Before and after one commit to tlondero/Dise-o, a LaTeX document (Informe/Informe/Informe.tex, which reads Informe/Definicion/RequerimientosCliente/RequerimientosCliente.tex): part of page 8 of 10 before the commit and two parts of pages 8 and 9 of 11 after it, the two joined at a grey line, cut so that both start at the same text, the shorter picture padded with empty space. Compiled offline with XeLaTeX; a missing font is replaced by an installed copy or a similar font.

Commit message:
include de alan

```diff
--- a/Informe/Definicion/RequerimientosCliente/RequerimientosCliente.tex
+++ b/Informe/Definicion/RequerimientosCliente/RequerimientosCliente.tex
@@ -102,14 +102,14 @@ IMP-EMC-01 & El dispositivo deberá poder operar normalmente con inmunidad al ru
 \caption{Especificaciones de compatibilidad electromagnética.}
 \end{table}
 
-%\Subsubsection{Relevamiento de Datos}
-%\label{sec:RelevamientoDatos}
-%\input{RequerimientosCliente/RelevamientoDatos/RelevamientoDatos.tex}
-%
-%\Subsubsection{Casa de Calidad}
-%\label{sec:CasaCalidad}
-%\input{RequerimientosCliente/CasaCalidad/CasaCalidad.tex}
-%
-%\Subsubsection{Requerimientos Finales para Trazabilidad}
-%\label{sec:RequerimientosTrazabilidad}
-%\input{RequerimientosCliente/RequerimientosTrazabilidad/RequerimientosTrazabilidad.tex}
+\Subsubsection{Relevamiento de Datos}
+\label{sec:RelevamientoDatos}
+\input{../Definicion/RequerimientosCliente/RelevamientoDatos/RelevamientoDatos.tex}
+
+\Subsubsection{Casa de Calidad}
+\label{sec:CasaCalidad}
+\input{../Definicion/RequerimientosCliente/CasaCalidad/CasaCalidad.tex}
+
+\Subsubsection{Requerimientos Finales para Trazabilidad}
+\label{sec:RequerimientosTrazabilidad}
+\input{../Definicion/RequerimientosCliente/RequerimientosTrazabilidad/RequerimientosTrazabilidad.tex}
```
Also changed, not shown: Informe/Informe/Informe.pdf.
************
### Prompt
The answer should be the full set of records, reproduced exactly.

### Expected output
Before and after one commit to tlondero/Dise-o, a LaTeX document (Informe/Informe/Informe.tex, which reads Informe/Definicion/RequerimientosCliente/RequerimientosCliente.tex): part of page 8 of 10 before the commit and two parts of pages 8 and 9 of 11 after it, the two joined at a grey line, cut so that both start at the same text, the shorter picture padded with empty space. Compiled offline with XeLaTeX; a missing font is replaced by an installed copy or a similar font.

Commit message:
include de alan

```diff
--- a/Informe/Definicion/RequerimientosCliente/RequerimientosCliente.tex
+++ b/Informe/Definicion/RequerimientosCliente/RequerimientosCliente.tex
@@ -102,14 +102,14 @@ IMP-EMC-01 & El dispositivo deberá poder operar normalmente con inmunidad al ru
 \caption{Especificaciones de compatibilidad electromagnética.}
 \end{table}
 
-%\Subsubsection{Relevamiento de Datos}
-%\label{sec:RelevamientoDatos}
-%\input{RequerimientosCliente/RelevamientoDatos/RelevamientoDatos.tex}
-%
-%\Subsubsection{Casa de Calidad}
-%\label{sec:CasaCalidad}
-%\input{RequerimientosCliente/CasaCalidad/CasaCalidad.tex}
-%
-%\Subsubsection{Requerimientos Finales para Trazabilidad}
-%\label{sec:RequerimientosTrazabilidad}
-%\input{RequerimientosCliente/RequerimientosTrazabilidad/RequerimientosTrazabilidad.tex}
+\Subsubsection{Relevamiento de Datos}
+\label{sec:RelevamientoDatos}
+\input{../Definicion/RequerimientosCliente/RelevamientoDatos/RelevamientoDatos.tex}
+
+\Subsubsection{Casa de Calidad}
+\label{sec:CasaCalidad}
+\input{../Definicion/RequerimientosCliente/CasaCalidad/CasaCalidad.tex}
+
+\Subsubsection{Requerimientos Finales para Trazabilidad}
+\label{sec:RequerimientosTrazabilidad}
+\input{../Definicion/RequerimientosCliente/RequerimientosTrazabilidad/RequerimientosTrazabilidad.tex}
```
Also changed, not shown: Informe/Informe/Informe.pdf.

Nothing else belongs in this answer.